  • Color keywords like red, blue, or green
  • Hexadecimal values like #ff0000 for red
  • RGB or RGBA functions for specifying colors with optional transparency
  • HSL or HSLA functions for specifying colors with optional transparency

Example: Border Color CSS

.red-border {
  border-inline-color: red;

.hex-border {
  border-inline: 2px solid #00ff00;

.rgb-border {
  border-inline-color: rgb(0, 0, 255);

.hsl-border {
  border-inline: 3px dashed hsl(120, 100%, 50%);

You can also apply different colors to each side using start and end color properties.

Example: Two Color Border CSS

.two-color-border {
  border-start-color: blue; 
  border-end-color: green;

Combining these with background colors creates appealing designs. Experiment with combinations to achieve desired effects.

Border Width

The width of inline borders is specified using either specific properties or by including width values in shorthand. You can use various units:

Pixels (px): Specifies width in pixels Ems (em): Specifies width relative to font size Rems (rem): Specifies width relative to root font size Other CSS length units like pt, cm, mm, etc.

Example: Border Width CSS

.thin-border { 
  border-width: 1px; 

.thick-border { 
  border: 5px solid black; 

.em-border { 
  border-width: 0.5em; 

Apply different widths on each side using start and end properties.

Example: Different Widths CSS

.different-widths {  
  border-start-width: 2px;
  border-end-width: 4px;

For responsive layouts, adjust widths based on screen size/device. Use media queries to change at breakpoints.

Example: Responsive Border CSS

.responsive-border {  
  border: 2px solid black;

@media screen and (max-width: 600px) {
  .responsive-border {
    border-width: 1px;

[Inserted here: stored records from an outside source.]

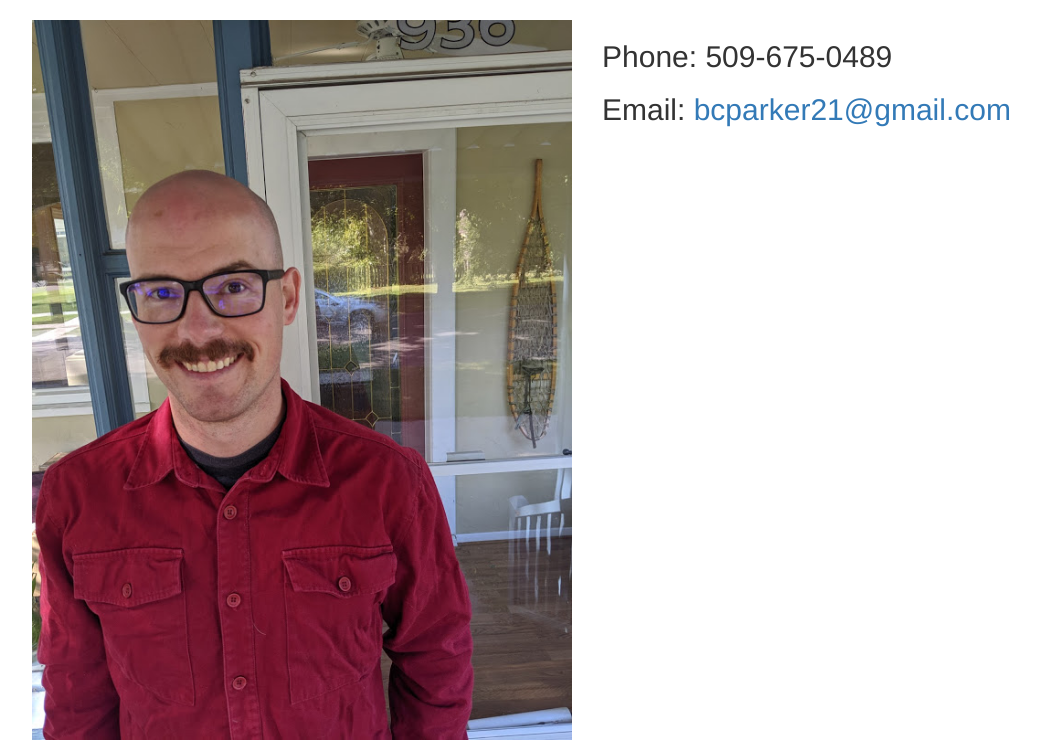
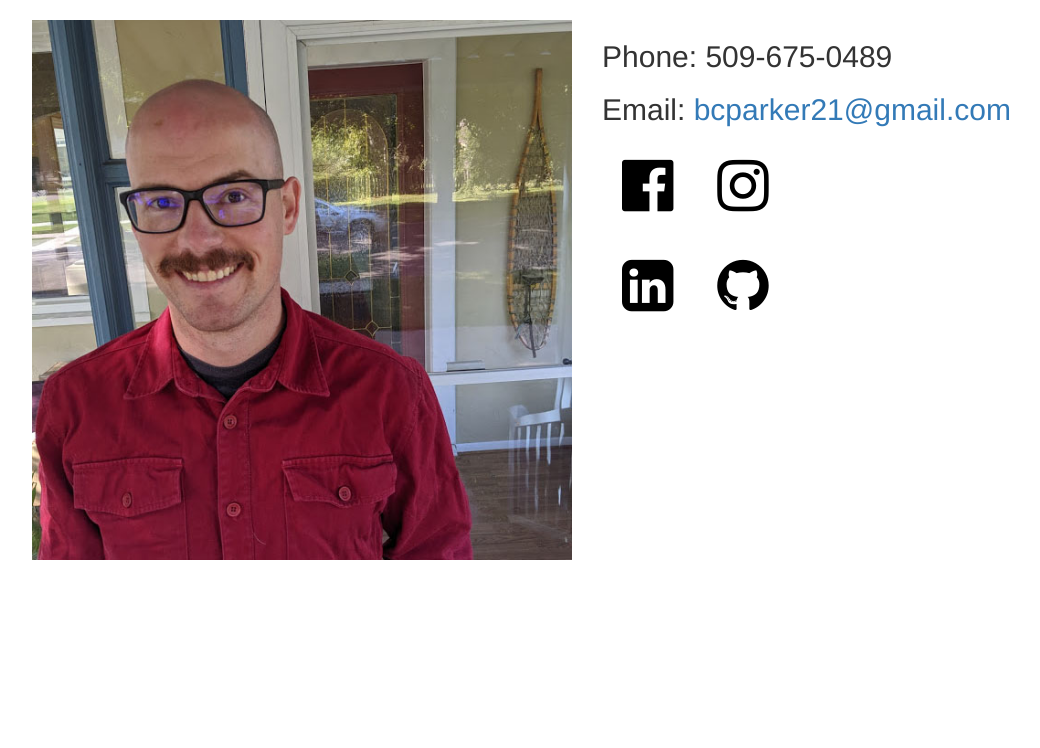
Before and after one commit to bcparker21/resume, a Flask app: page /contact in a window 1280 px wide. Shown: the part 52-800 px from the top of the page, without its empty margins (53-1093 px from the left). Run offline with Flask 2, Linux system fonts and the light colour scheme; some libraries are stand-ins or nearby versions.

Commit message:
add custom css.

```diff
--- a/app/static/mystyle.css
+++ b/app/static/mystyle.css
@@ -1,7 +1,10 @@
-.image-container{
-	width: 100%;
+.image-container {
 	position: relative;
+}
+.image-text{
+	position: absolute;
 	text-align: center;
+	top: 1%;
+	transform: translateX(50%);
 	color: white;
-	background-image: url('courthouse.jpg');
 }
--- a/app/templates/base.html
+++ b/app/templates/base.html
@@ -1,4 +1,10 @@
 {% extends 'bootstrap/base.html' %}
+
+{% block styles %}
+    {{ super() }}
+    <link rel="stylesheet" href="{{ url_for('static', filename='mystyle.css') }}">
+    <link rel="stylesheet" href="https://cdnjs.cloudflare.com/ajax/libs/font-awesome/4.7.0/css/font-awesome.min.css">
+{% endblock %}
 
 {% block title %}
     {% if title %}{{ title }} - Brian Parker - Urban Planner{% else %}{{ _('Brian Parker - Urban Planner') }}{% endif %}
@@ -83,8 +89,3 @@
     {{ super() }}
     {{ moment.include_moment() }}
 {% endblock %}
-
-{% block styles %}
-    {{ super() }}
-    <link rel="stylesheet" href="{{ url_for('static', filename='mystyle.css') }}">
-{% endblock %}
--- a/app/templates/contact.html
+++ b/app/templates/contact.html
@@ -8,6 +8,18 @@
 	<row>
 		<h2>Phone: 509-675-0489</h2>
 		<h2>Email: <a href="mailto:bcparker21@gmail.com">bcparker21@gmail.com</a></h2>
+		<a href="https://www.facebook.com/brian.parker.7927/" target="_blank">
+			<i class="fa fa-facebook-official" style="color: black; margin: 20px; font-size: 60px;"></i>
+		</a>
+		<a href="https://www.instagram.com/bcparker21/" target="_blank">
+			<i class="fa fa-instagram" style="color: black; margin: 20px; font-size: 60px"></i>
+		</a><br>
+		<a href="https://www.linkedin.com/in/brian-parker-59b45118/" target="_blank">
+			<i class="fa fa-linkedin-square " style="color: black; margin: 20px; font-size: 60px"></i>
+		</a>
+		<a href="https://github.com/bcparker21" target="_blank">
+			<i class="fa fa-github" style="color: black; margin: 20px; font-size: 60px"></i>
+		</a>
 	</row>
 </div>
 {% endblock %}
```
Also changed, not shown: app/templates/about.html (+11 -0 lines), app/templates/index.html (+7 -6 lines), app/static/1stStreet.jpg (added), app/static/bp_front_door.jpg, app/static/selfie.jpg (added).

Here, width reduces when screen is <= 600 pixels.

Border Inline and Box Model

To understand how the border-inline property affects an element's dimensions, you need a basic understanding of the CSS box model.

In CSS, every element is treated as a rectangular box with content, padding, borders, and margins. The box model defines how these parts interact and contribute to the element's total size.

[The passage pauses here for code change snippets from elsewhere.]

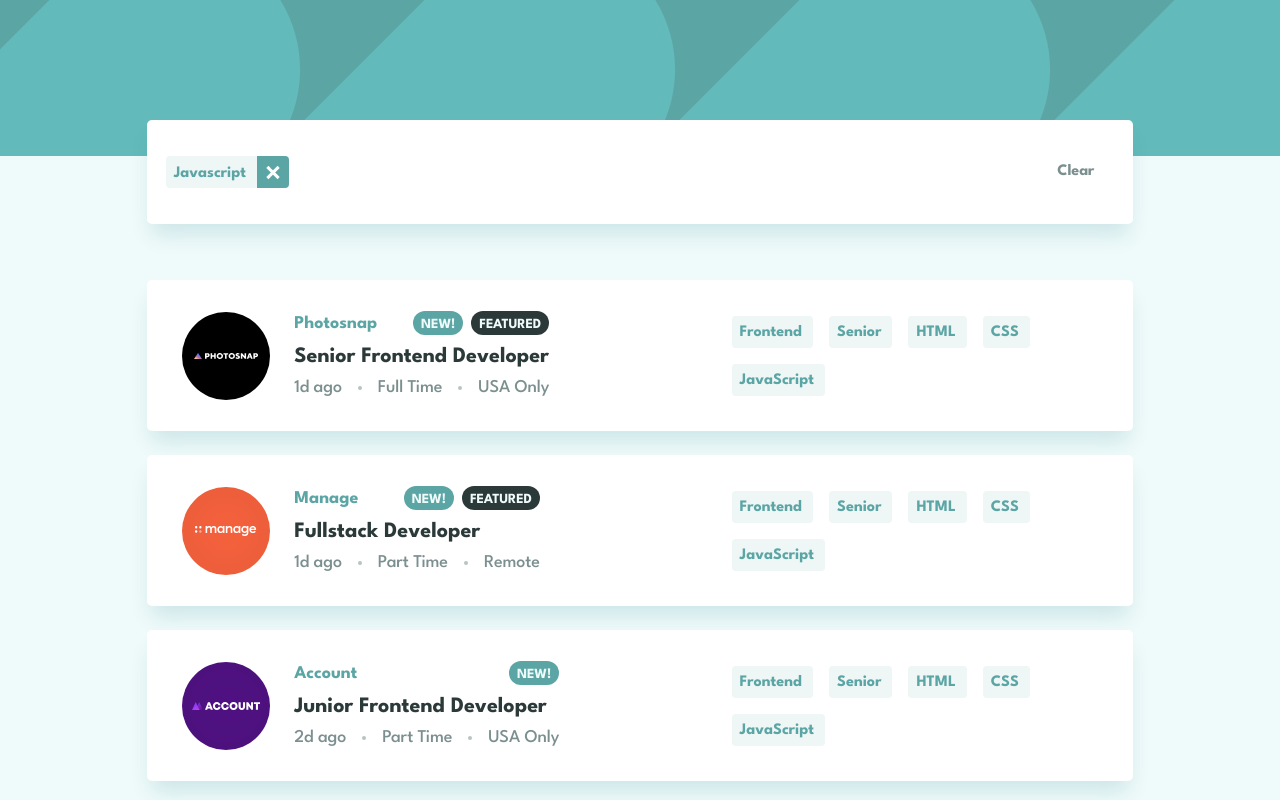
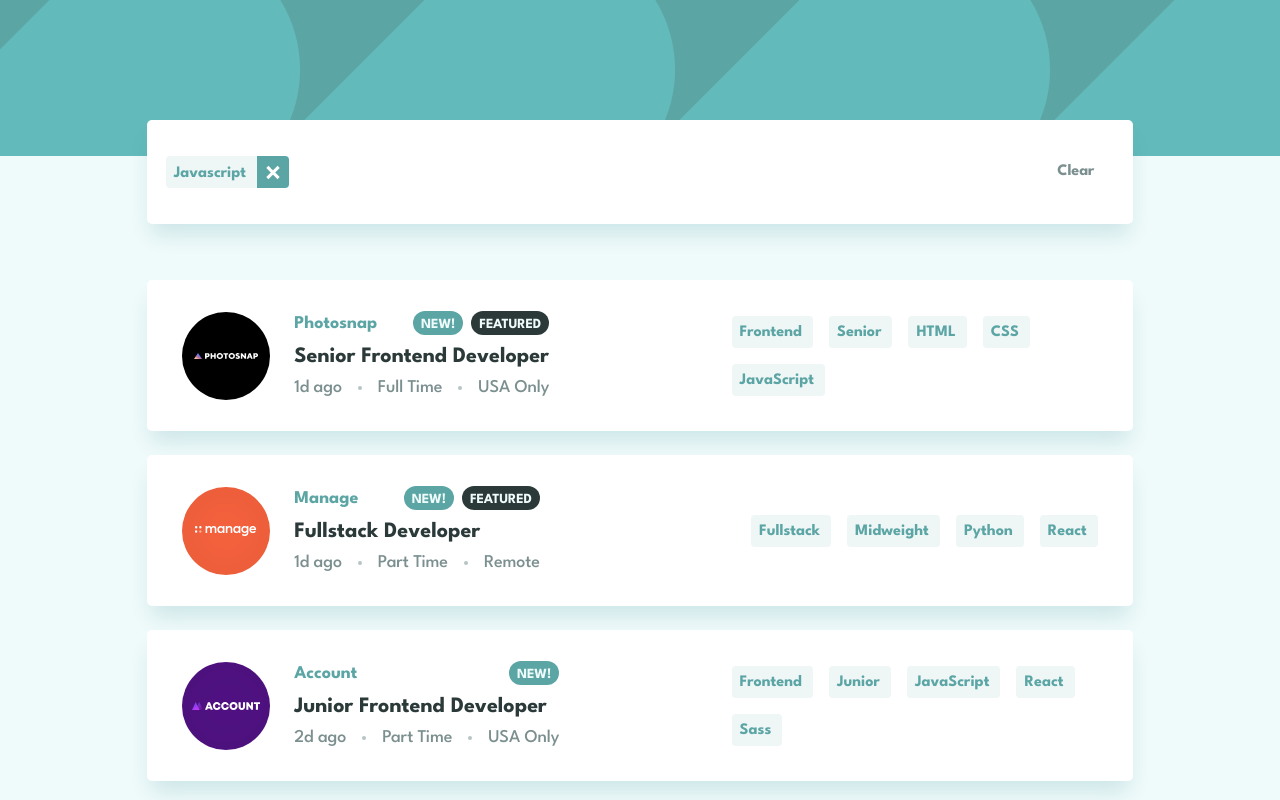
Before and after one commit to ZahiraSandiz/jobs-listing-react, a React (Vite) app: page / in a window 1280 px wide. Shown: the top 800 px of the page. Built offline with nearby package versions, Linux system fonts and the light colour scheme.

Commit message:
Components: CategoriesList and Category

```diff
--- a/src/components/Card.jsx
+++ b/src/components/Card.jsx
@@ -1,5 +1,6 @@
 import { css } from "@emotion/react";
 import FeaturedMessage from "./FeaturedMessage";
+import TechnologiesList from "./CategoriesList";
 
 
 const jobCard = css`
@@ -170,55 +171,12 @@ const line = css`
   }
 `
 
-const categoriesList = css`
-  display: flex;
-  flex-wrap: wrap;
-  gap: 16px;
-
-  @media (min-width: 1024px) {
-    margin-left: auto;
-    max-width: 40%;
-  }
-
-`
-
-const category = css`
-  user-select: none;
-  height: 32px;
-  color: #5ca5a5;
-  background-color: #eff6f6;
-  font-size: 16px;
-  font-weight: 700;
-  border-radius: 4px 0 0 4px;
-  padding: 5px 11px 3px 8px;
-  display: flex;
-  align-items: center;
-  justify-content: center;
-  border-radius: 4px;
-  text-align: center;
-  cursor: pointer;
-  transition: all 0.5s;
-
-  &:hover {
-  color: #ffffff;
-  background-color: #5ca5a5;
-  }
-`
-
-// Si la categoria fue clickeada (seleccionada) ahi van estos estilos...
-// .categories-list > .category--selected {
-//   cursor: default;
-//   background: #5ca5a5;
-//   color: #eff6f6;
-// }
-
 
 const Card = (props)=>{
 
   const {company, logo, isNew, featured,  position, role, level, postedAt, contract, location, languages, tools} = props
 
   return(
-
     <article css={jobCard}>
       <img
         css={image}
@@ -250,19 +208,8 @@ const Card = (props)=>{
 
       <div css={line}></div>
 
-      <section css={categoriesList}>
+      <TechnologiesList role={role} level={level} languages={languages} tools={tools}/>
 
-        {/* {languages} Por cada valor (clave: valor), hacer una span category */}
-
-        {/* FRONTEND Y SENIOR SON "role": "Frontend" Y "level": "Senior"
-        Hacer  que  el  valor de role y el valor de level se  conviertan en un span con la case category
-        */}
-        <span css={category}>Frontend</span>
-        <span css={category}>Senior</span>
-        <span css={category}>HTML</span>
-        <span css={category}>CSS</span>
-        <span css={category}>JavaScript</span>
-      </section>
     </article>
   )
 }
--- /dev/null
+++ b/src/components/CategoriesList.jsx
@@ -0,0 +1,41 @@
+import { css } from "@emotion/react";
+import Category from "./Category";
+
+
+const list = css`
+display: flex;
+flex-wrap: wrap;
+gap: 16px;
+
+@media (min-width: 1024px) {
+  margin-left: auto;
+  max-width: 40%;
+}
+`
+
+const CategoriesList = (props) => {
+  const {role, level, languages, tools} = props
+  return(
+
+    <section css={list}>
+
+      <Category text={role} />
+      <Category text={level} />
+
+      {languages.map((element) => {
+        return(
+          <Category text={element} />
+        )
+      })}
+
+      {tools.map((element) => {
+        return(
+          <Category text={element} />
+        )
+      })}
+
+  </section>
+  )
+}
+
+export default CategoriesList
--- /dev/null
+++ b/src/components/Category.jsx
@@ -0,0 +1,39 @@
+import { css } from "@emotion/react";
+
+const styleCategory = css`
+user-select: none;
+height: 32px;
+color: #5ca5a5;
+background-color: #eff6f6;
+font-size: 16px;
+font-weight: 700;
+border-radius: 4px 0 0 4px;
+padding: 5px 11px 3px 8px;
+display: flex;
+align-items: center;
+justify-content: center;
+border-radius: 4px;
+text-align: center;
+cursor: pointer;
+transition: all 0.5s;
+
+&:hover {
+color: #ffffff;
+background-color: #5ca5a5;
+}
+`
+// Si la categoria fue clickeada (seleccionada) ahi van estos estilos...
+// .categories-list > .category--selected {
+//   cursor: default;
+//   background: #5ca5a5;
+//   color: #eff6f6;
+// }
+
+const Category = (props)=>{
+  const {text} = props
+  return(
+    <span css={styleCategory}>{text}</span>
+  )
+}
+
+export default Category
```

The content area is where the actual content (text, images) of the element is displayed. Surrounding the content area is the padding, which adds space between the content and the borders. The border-inline property sets borders on the left and right sides of an element outside its padding. Margins are on the outermost layer, creating space between elements.

When you set border-inline, it affects an element's dimensions. By default, border width adds to an element's total width. For example, if you have an element with a width of 200 pixels and a border-inline of 2 pixels each side, its total width will be 204 pixels (200px content width + 2px left border + 2px right border).

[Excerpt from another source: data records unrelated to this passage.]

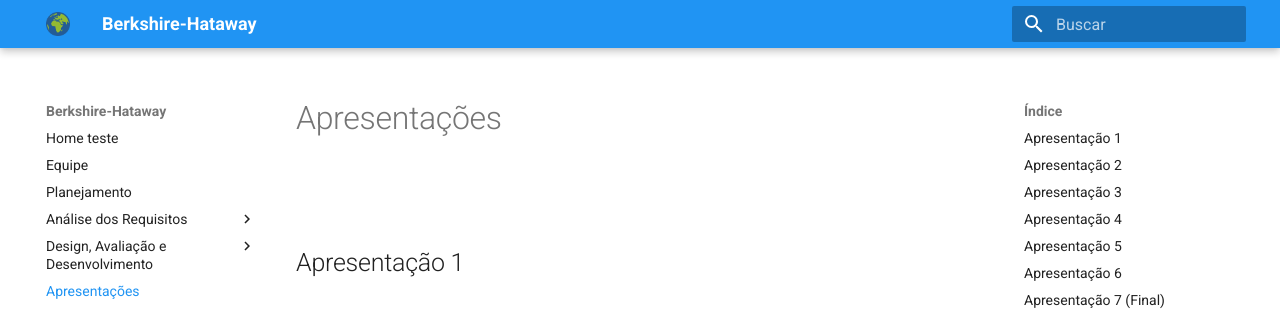
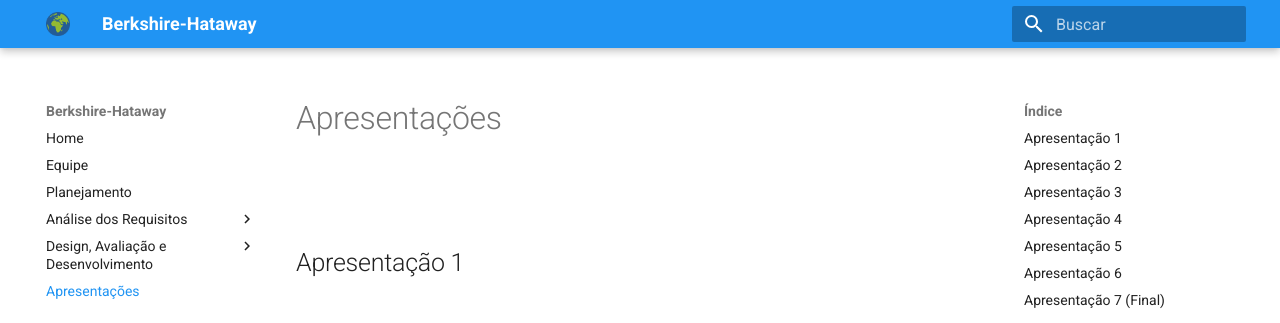
Before and after one commit to jon6thanbatista/2020.2-berkshirehataway, an MkDocs documentation site: the page built from docs/apresentacoes.md, in a window 1280 px wide. Shown: the top 323 px of the page. Built offline with MkDocs 1.6.1 and Material for MkDocs 9.7.7, drawn with Linux system fonts in a browser that asks for light colours.

Commit message:
revertendo teste

```diff
--- a/mkdocs.yml
+++ b/mkdocs.yml
@@ -11,7 +11,7 @@
   - attr_list
 
 nav:
-  - Home teste: index.md
+  - Home: index.md
   - Equipe: equipe.md
   - Planejamento: planejamento.md
   - Análise dos Requisitos:
```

Example: Element with border-inline affecting dimensions

Example: Element with border-inline affecting dimensions

<div class="box">Content goes here</div>
.box {
  width: 200px;
  padding: 10px;
  border-inline: 2px solid black;
  • .box has a content width of 200 pixels.
  • Padding is set to 10 pixels on all sides.
  • It has a border-inline of 2 pixels.

The total width will be:

224 pixels = 
(200px content) + 
(10px left padding) + 
(10px right padding) +
(2px left border) +
(2px right border)

To calculate total height:

Total Height = Content Height + Top Padding + Bottom Padding

Note that border-inline does not affect height.

If you want to set an overall dimension including borders and padding use:

Example: Using box-sizing: border-box

Example: Using box-sizing: border-box

.box {
    width: 200px;
    padding: 10px;
    border-inline: 2px solid black;
    box-sizing: border-box;

With this setting:

  • .box will have a total width of exactly 200 pixels.
  • Content Width = 176 px (calculated as follows):
    Content Width = Total Width - Left Padding - Right Padding - Left Border - Right Border
                 =   (200 px)     -     (10 px)      -     (10 px)      -     (2 px )       -      (2 px )
                 =   **176** px  

Understanding how border-inline interacts with the box model helps in creating properly sized elements in your web pages. By considering all parts like size for contents, padding, and borders, you can control layout accurately.